WE CAN/ BHGI

As Breast Cancer Initiative 2.5 marks five years, Allison Dvaladze takes the opportunity to reflect on what the initiative has accomplished so far and discusses future plans for women's health.

Connect. Advocate. Advance.

Breast cancer is the most prevalent cancer among women worldwide. Estimates suggest that 5.8 million women worldwide will die from breast cancer by 2025, with a disproportionate number of these deaths occurring in low-resource settings.

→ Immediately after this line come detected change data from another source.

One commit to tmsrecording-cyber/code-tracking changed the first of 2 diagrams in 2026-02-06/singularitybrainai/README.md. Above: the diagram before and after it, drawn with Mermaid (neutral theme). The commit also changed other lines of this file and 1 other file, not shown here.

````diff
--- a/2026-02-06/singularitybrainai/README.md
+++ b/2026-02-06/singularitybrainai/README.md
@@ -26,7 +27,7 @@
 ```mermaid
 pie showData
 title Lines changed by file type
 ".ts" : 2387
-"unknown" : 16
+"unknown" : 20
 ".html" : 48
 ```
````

Higher breast cancer case fatality rates in low-resource settings have been attributed to late-stage diagnosis due to patient and health system delays, limited access to treatment, and a lack of awareness regarding the benefits of early detection and treatment. To address this growing problem, several organisations* engaged in global breast health convened in 2014 to brainstorm how their combined resources and expertise could address this growing problem. This resulted in the 2015 launch of Breast Cancer Initiative 2.5 (BCI2.5), a global campaign to reduce disparities in breast cancer outcomes and improve access to breast health care for 2.5 million women by 2025. It was an aspirational goal, and there was no defined road to achieve this, but without a goal, there would be nothing for which to aim.

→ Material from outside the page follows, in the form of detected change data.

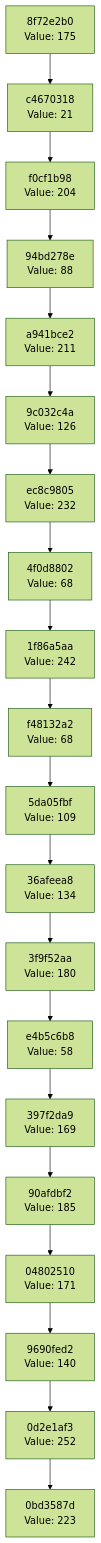
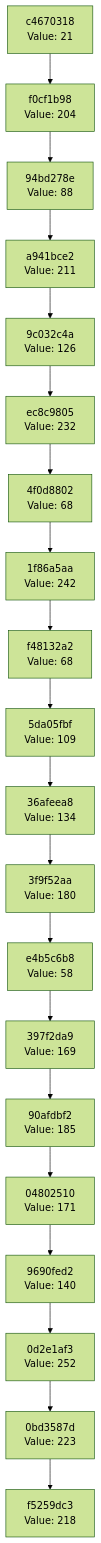
Before and after one commit to Abhisheksinha1506/hash-chain-evolver: the diagram in docs/CHAIN_VISUALIZATION.md, drawn with Mermaid (forest theme). The commit also changed 3 other files, not shown here.

````diff
--- a/docs/CHAIN_VISUALIZATION.md
+++ b/docs/CHAIN_VISUALIZATION.md
@@ -3,42 +3,42 @@
 ```mermaid
 graph TD
-    C0["0bd3587d<br/>Value: 223"]
-    C1["0d2e1af3<br/>Value: 252"]
+    C0["f5259dc3<br/>Value: 218"]
+    C1["0bd3587d<br/>Value: 223"]
     C1 --> C0
-    C2["9690fed2<br/>Value: 140"]
+    C2["0d2e1af3<br/>Value: 252"]
     C2 --> C1
-    C3["04802510<br/>Value: 171"]
+    C3["9690fed2<br/>Value: 140"]
     C3 --> C2
-    C4["90afdbf2<br/>Value: 185"]
+    C4["04802510<br/>Value: 171"]
     C4 --> C3
-    C5["397f2da9<br/>Value: 169"]
+    C5["90afdbf2<br/>Value: 185"]
     C5 --> C4
-    C6["e4b5c6b8<br/>Value: 58"]
+    C6["397f2da9<br/>Value: 169"]
     C6 --> C5
-    C7["3f9f52aa<br/>Value: 180"]
+    C7["e4b5c6b8<br/>Value: 58"]
     C7 --> C6
-    C8["36afeea8<br/>Value: 134"]
+    C8["3f9f52aa<br/>Value: 180"]
     C8 --> C7
-    C9["5da05fbf<br/>Value: 109"]
+    C9["36afeea8<br/>Value: 134"]
     C9 --> C8
-    C10["f48132a2<br/>Value: 68"]
+    C10["5da05fbf<br/>Value: 109"]
     C10 --> C9
-    C11["1f86a5aa<br/>Value: 242"]
+    C11["f48132a2<br/>Value: 68"]
     C11 --> C10
-    C12["4f0d8802<br/>Value: 68"]
+    C12["1f86a5aa<br/>Value: 242"]
     C12 --> C11
-    C13["ec8c9805<br/>Value: 232"]
+    C13["4f0d8802<br/>Value: 68"]
     C13 --> C12
-    C14["9c032c4a<br/>Value: 126"]
+    C14["ec8c9805<br/>Value: 232"]
     C14 --> C13
-    C15["a941bce2<br/>Value: 211"]
+    C15["9c032c4a<br/>Value: 126"]
     C15 --> C14
-    C16["94bd278e<br/>Value: 88"]
+    C16["a941bce2<br/>Value: 211"]
     C16 --> C15
-    C17["f0cf1b98<br/>Value: 204"]
+    C17["94bd278e<br/>Value: 88"]
     C17 --> C16
-    C18["c4670318<br/>Value: 21"]
+    C18["f0cf1b98<br/>Value: 204"]
     C18 --> C17
-    C19["8f72e2b0<br/>Value: 175"]
+    C19["c4670318<br/>Value: 21"]
     C19 --> C18
 ```
````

BCI2.5 has grown into a network of partners and like-minded organisations, including UICC members, who share a commitment to reduce disparities in breast cancer outcomes—it is not an institution itself. It is a mechanism and a platform for advocacy, collaboration and information dissemination to increase the effectiveness of our independent and collective efforts while catalysing greater global investment and commitment to breast health care.

Together we are better equipped to develop clear strategies for advancing the prevention, diagnosis and treatment of breast cancer. Policymakers, clinicians and advocates need tools, metrics, roadmaps and evidence-based, resource appropriate frameworks to guide decision making. Over the past five years, we drew on our collective expertise and global networks to deliver on this unmet need. The path was not always clear, but through active engagement with stakeholders around the world we have developed, tested and refined a series of tools and resources:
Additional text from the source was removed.